HPDE – First Day at the Track

High Performance Driving Event (HPDE) – Introduction

Driving on a race track for the first time can be intimidating, but we have an awesome team of instructors that are there to help you every step of the way!  Below are some recommended ways to prepare for your first HPDE event.

Stuff to Bring

You’ll want to bring some creature comforts to the track, such as a camping chair, sun umbrella, and a cooler of water or Gatorade.  It’s important to remember to take care of yourself as well as you take care of your car during this event.  Even the slightest bit of dehydration can lead to fuzzy thinking, and you definitely want a clear head on the track.  The track cafe is generally open to the public, but be prepared with your own snacks, too.  It’s important to keep your energy up through the day as there is a lot of new information to process.

Prepare Ahead

You may have heard about the “racing line” on a track.  The racing line is something you will learn in your first HPDE 1 event with your instructor.  To learn the line ahead of time, download and study the track map for your event.  Next, search YouTube by track name for in-car camera views.  Look for cars similar to your own, driven by experienced drivers.
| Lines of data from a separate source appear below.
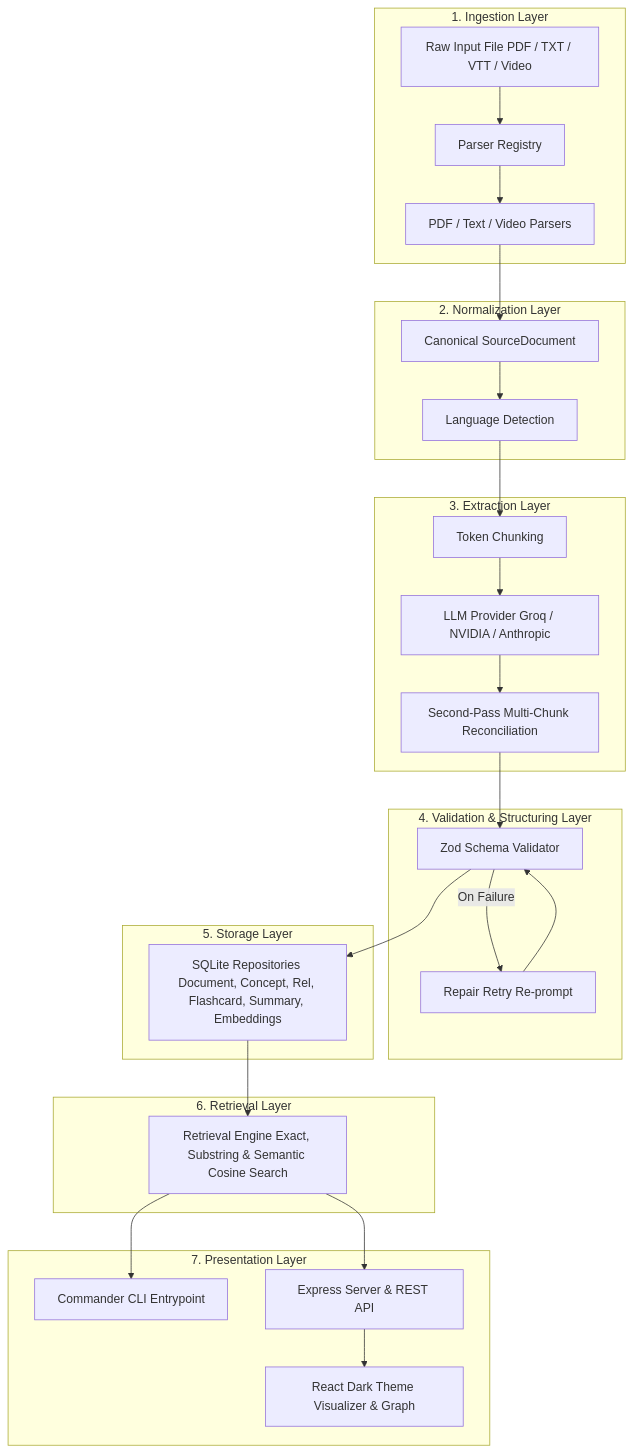
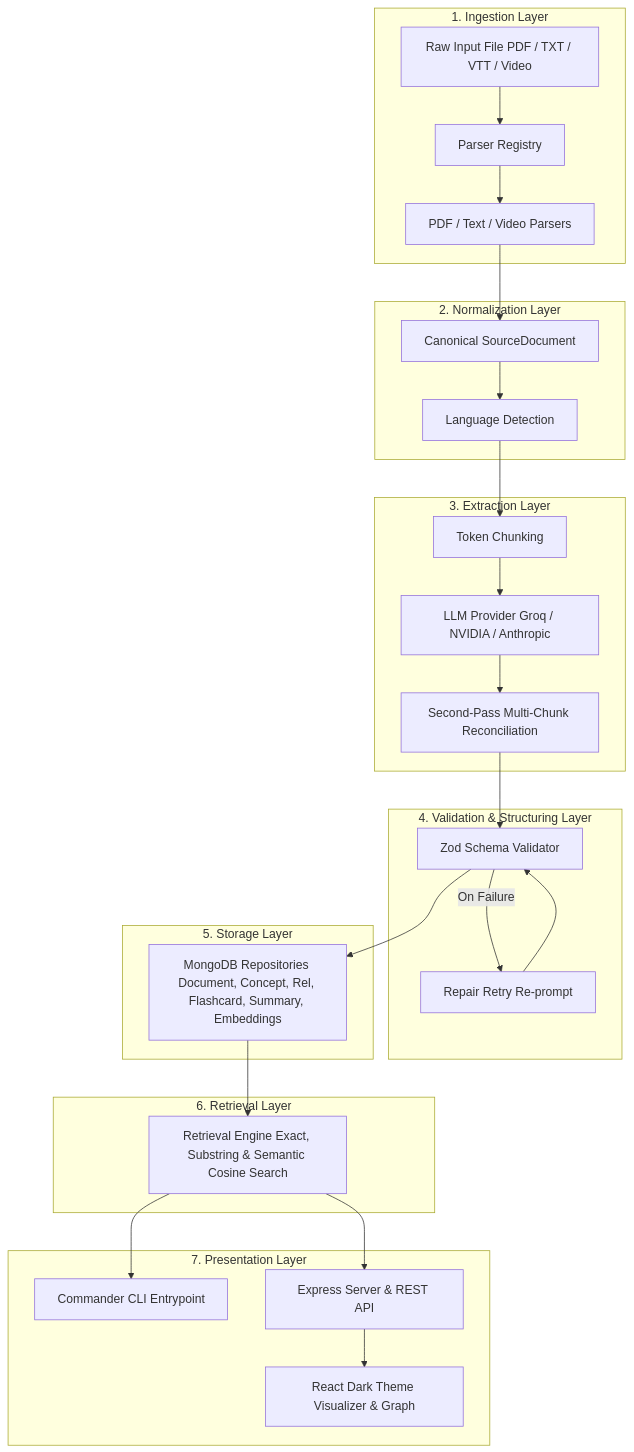
Before and after one commit to nikhilkumarjain09/Multi-Source-Learning-Content-Ingestion-Structured-Output-Generation: the diagram in README.md, drawn with Mermaid. The commit also changed other lines of this file and 50 other files, not shown here.

````diff
--- a/README.md
+++ b/README.md
@@ -11,38 +11,38 @@
 ```mermaid
 graph TD
     subgraph Ingestion ["1. Ingestion Layer"]
         A[Raw Input File PDF / TXT / VTT / Video] --> B[Parser Registry]
         B --> C[PDF / Text / Video Parsers]
     end
 
     subgraph Normalization ["2. Normalization Layer"]
         C --> D[Canonical SourceDocument]
         D --> E[Language Detection]
     end
 
     subgraph Extraction ["3. Extraction Layer"]
         E --> F[Token Chunking]
         F --> G[LLM Provider Groq / NVIDIA / Anthropic]
         G --> H[Second-Pass Multi-Chunk Reconciliation]
     end
 
     subgraph Validation ["4. Validation & Structuring Layer"]
         H --> I[Zod Schema Validator]
         I -- On Failure --> J[Repair Retry Re-prompt]
         J --> I
     end
 
     subgraph Storage ["5. Storage Layer"]
-        I --> K[SQLite Repositories Document, Concept, Rel, Flashcard, Summary, Embeddings]
+        I --> K[MongoDB Repositories Document, Concept, Rel, Flashcard, Summary, Embeddings]
     end
 
     subgraph Retrieval ["6. Retrieval Layer"]
         K --> L[Retrieval Engine Exact, Substring & Semantic Cosine Search]
     end
 
     subgraph Presentation ["7. Presentation Layer"]
         L --> M[Commander CLI Entrypoint]
         L --> N[Express Server & REST API]
         N --> O[React Dark Theme Visualizer & Graph]
     end
 ```
````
Use the map and videos together to get familiar with the circuit.  Get used to wearing a helmet in your car.

Review the HPDE CCRs (sections 3-11).  There are two pages of track flags that you can familiarize yourself with ahead of the game.  You’ll really impress your instructor if you come to the track already knowing these flags.

Get Your Car Ready

Inspect your car for the following:

  1. Wheels and tires: Be sure your tires have the appropriate air pressures and that your lug nuts are tight.  No cracks, dents, or damage to the tire edges.  Tire tread should be above the wear bars.  No cords or belts showing.  No tires repaired with plugs.  Hubcaps or “beauty rings” must be removed.
  2. Steering & Suspension: Test the play in wheel bearings by grabbing the tire with both hands and trying to move the wheel side-to-side.  There should not be any play or sound.  There should no excess play in the steering: movement of the steering wheel should directly affect direction of the front wheels, without hesitation.
  3. Engine: No fluid leaks. Battery fully secured by two bolts.  Battery terminals covered, to prevent arcs/sparks (fire) in an accident.
  4. Brakes: The brake pedal should be firm, continually.  Check brake lines to ensure there are no cracks or leaks.  Check brake fluid level and clarity.  Brake pads must have greater minimal thickness than safe or necessary for street driving.  Test the brake lights.
  5. Interior: Seats should be bolted in tightly.  Seat belts must be in excellent condition. Cars without fixed roofs must have a roll bar.
  6. Safety Gear: A properly fitting helmet is required.  It should be snug but comfortable.  A little too snug is better than too loose.  Minimum rating is SNELL 2005 (SA2005 or M2005).  Newer helmets with SA ratings are strongly recommended.  Eye protection is required: face shield, goggles, or safety glasses.
  7. Clothing: Wear natural fiber clothing.  Synthetic/man-made fibers are flammable unless specifically marketed as non-flammable.  Wear snugly fitting, closed toe shoes.  Most drivers like thin soles for pedal feel.
  8. General: There should be no exposed wires.  The car should have a good gas cap that seals.

Ready to sign up?  Head over to our events page to register now!

More questions?  Email us at [email protected] and we’ll be happy to help.